Well one possibility is that what Fit Testing tells us is what the attenuation is for that person, using that earplug, at that moment. What is not yet proven is that over time, Fit Testing will result in changes to hearing conservation program outcomes. From his experience, Dr. Rabinowitz would certainly be among the world’s most experienced Fit Testing exponents. Also there has been no research published as to what the longer term effect of this new protocol will be. Does teaching someone how to properly fit a protector, for maximum attenuation make a difference? Why wouldn’t it?

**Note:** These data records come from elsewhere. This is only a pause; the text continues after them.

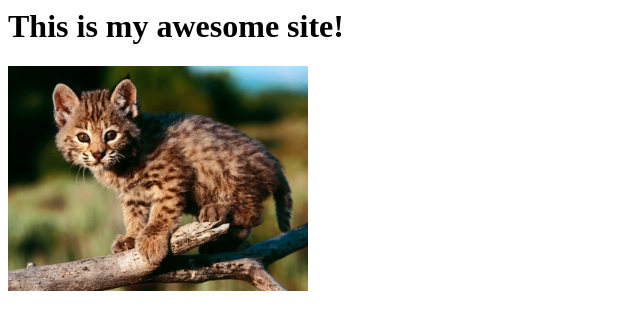
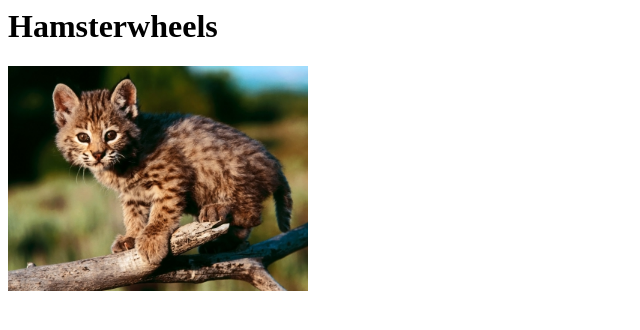
Before and after one commit to th3c00kie/classmates, a plain HTML site: page index.html in a window 1280 px wide. Shown: the whole page, without its empty margins (0-640 px from the left). Drawn offline with Linux system fonts and the light colour scheme.

Commit message:
I added a new header in my website

```diff
--- a/index.html
+++ b/index.html
@@ -5,7 +5,7 @@
   <link rel="stylesheet" type="text/css" href="css/style.css">
 </head>
 <body>
-  <h1>This is my awesome site!</h1>
+  <h1>Hamsterwheels</h1>
   <img src="images/kittens.jpg">
 </body>
 </html>
```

Consider a situation wherein a trained associate comes to work and properly fits their earplugs. They then walk into noise and encounter another associate with whom they need to speak. What do they do? Since most earplugs, properly fit do exactly that, plug your ears, the speaker removes an earplug so they can make certain they are speaking loud enough to be heard over the noise (Elliot Berger taught me that in my first hearing conservation for beginners program at an NHCA Conference). The listener than removes and earplug to respond. If the noise level is just 95 dBA, and this happens for just 15 minutes a day, in those 15 minutes this associate has achieved 25% of their daily noise dose (using an action level of 85 dBA and a 3 dB exchange rate – if you would like this explained, respond to the blog and I’ll send you some info). Since the target for most associates is 50 – 60% of their daily noise dose at work per day, this associate should now work for 6 hours and then leave work. Part of the problem is then that earplugs, properly fit, tend to make the wearer functionally deaf. Communication frustrates protection.
Will FAES make a difference in hearing conservation program outcomes? I certainly hope so but I’m afraid much needs to be learned about the effect of these systems before we can announce to the world we have a way to beat Noise Induced Hearing Loss with FAES. So far, we need proof.